A worker sorts through recyclables last year at the Eco-Cycle facility in Boulder. (Jeremy Papasso / Staff Photographer)
“Is This the End of Recycling?”
That catchy headline from The Atlantic, as well as a slew of news articles from everyone from the New York Times to Popular Science, has everyone talking about what’s going on with recycling. Boulder County residents who have heard about China’s National Sword policy, and the resulting disruption of domestic recycling markets, have been asking whether their recyclables are being landfilled instead of recycled. Before delving into details, let us reassure readers — your Boulder County recyclables are definitely being recycled (and they always have been) and are not going to the landfill — so keep recycling.
The Boulder County Recycling Center, owned by Boulder County and operated by Eco-Cycle, has a national reputation for producing consistently clean, high-quality materials, largely because local residents and businesses have long been our partners as savvy and conscientious recyclers. While other recyclers are struggling with the fact that China has closed its doors to most imports of recyclables, the BCRC is actually faring better than most. Our marketing strategy for recyclables has always been focused on producing high-quality materials for local and domestic markets.
That said, over the last year or so, global recycling markets have taken a beating. In early 2017, when China closed its ports to paper and plastic recyclables that had more than 0.5% contamination (an almost impossible specification to meet), the United States lost a huge market that had been buying nearly one-third of our country’s recyclables for a decade. China signaled its intent as far back as 2013, but the U.S. recycling industry failed to heed the warning to reduce contamination levels and reinvest in domestic recycling facilities.
The result has been steep price drops for recyclables worldwide, and demoralizing headlines about communities, especially on the coasts, that had no choice but to temporarily landfill paper and some plastics, because their markets vanished overnight. Other communities stopped accepting certain materials, and contrarian pundits claimed that recycling was dead.
Wrong. Recycling isn’t dead. It remains an essential element of a sustainable, circular economy, now and into the future. Locally, the BCRC continues to invest in high-quality material production. Over the past two years, Boulder County has invested several millions of dollars in BCRC equipment upgrades, including two new optical sorters for plastics and enhanced cardboard screens. These investments enable the facility to recycle additional types and more tons of plastic items than ever before and to better recover growing volumes and sizes of cardboard. The county also has further plans to invest in the publicly-owned facility as it supports community values around human and environmental health.
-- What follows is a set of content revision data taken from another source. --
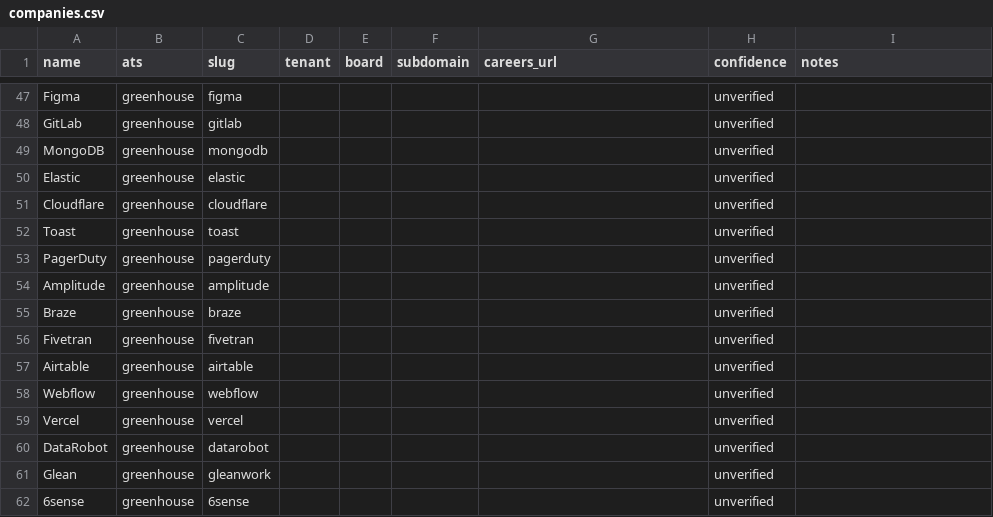
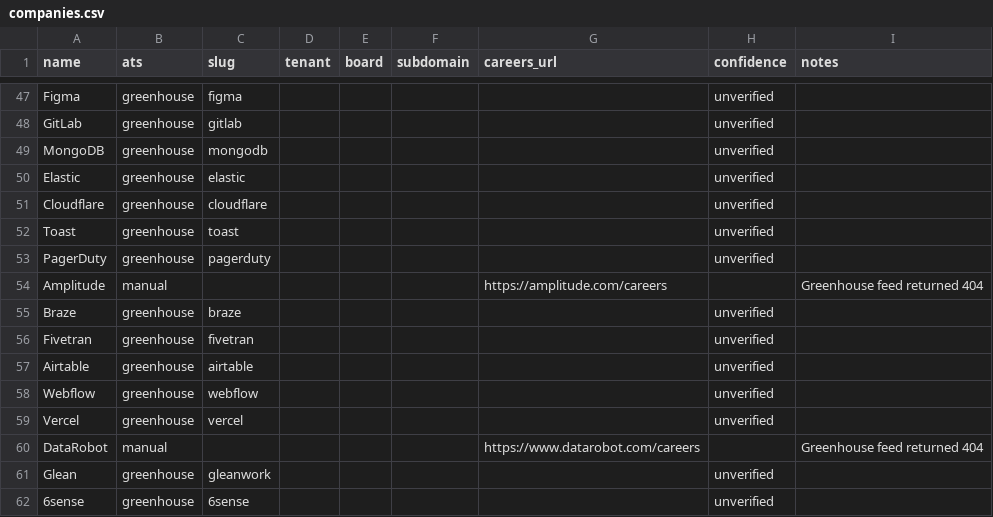
Before and after one commit to raomahin-rm/scraper, a CSV file: companies.csv, drawn as a sheet; only a part is shown, gaps mark what is left out; the diff covers the shown part only.

```diff
--- a/companies.csv
+++ b/companies.csv
@@ -53,3 +53,3 @@ Toast,greenhouse,toast,,,,,unverified,
 PagerDuty,greenhouse,pagerduty,,,,,unverified,
-Amplitude,greenhouse,amplitude,,,,,unverified,
+Amplitude,manual,,,,,https://amplitude.com/careers,,Greenhouse feed returned 404
 Braze,greenhouse,braze,,,,,unverified,
@@ -59,3 +59,3 @@ Webflow,greenhouse,webflow,,,,,unverified,
 Vercel,greenhouse,vercel,,,,,unverified,
-DataRobot,greenhouse,datarobot,,,,,unverified,
+DataRobot,manual,,,,,https://www.datarobot.com/careers,,Greenhouse feed returned 404
 Glean,greenhouse,gleanwork,,,,,unverified,
```
Also changed, not shown: 47 edited cells elsewhere in this file, 2 other files.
In truth, while we are in a short-term market slump, China’s National Sword has actually presented the U.S. recycling industry with an opportunity. Now is the time to focus on developing new end-markets within the United States so that the full value of these materials is reinvested in our own economies, and more green jobs are created in our state. For example, glass is a material for which there is a closed-loop recycling system in Colorado. Momentum Recycling in Broomfield cleans and processes glass — from the BCRC and much of the Denver metro region — and then sells this material to the Rocky Mountain Bottling Company for Miller/Coors to use to make new beer bottles locally. In this way, recycling provides manufacturing feedstock and creates jobs locally, in a sustainable circular economy. We need to develop more end markets like this right here in Colorado — an idea that we have been promoting with our new governor and state Legislature.
In sum, recycling is alive and kicking in Boulder County and is still one of the most important actions each of us can do every day to protect our environment, combat climate change, conserve natural resources, and create green jobs. So keep up the good work, recyclers. We’ll continue to do our part to help keep recycling thriving in Boulder County if you’ll continue to help us follow the guidelines for producing the cleanest, most marketable recyclables possible.
Learn what’s recyclable in Boulder County at ecocycle.org and BoulderCountyRecycles.org.
Darla Arians is Boulder County Resource Conservation division manager. Judy Wong is Eco-Cycle board president.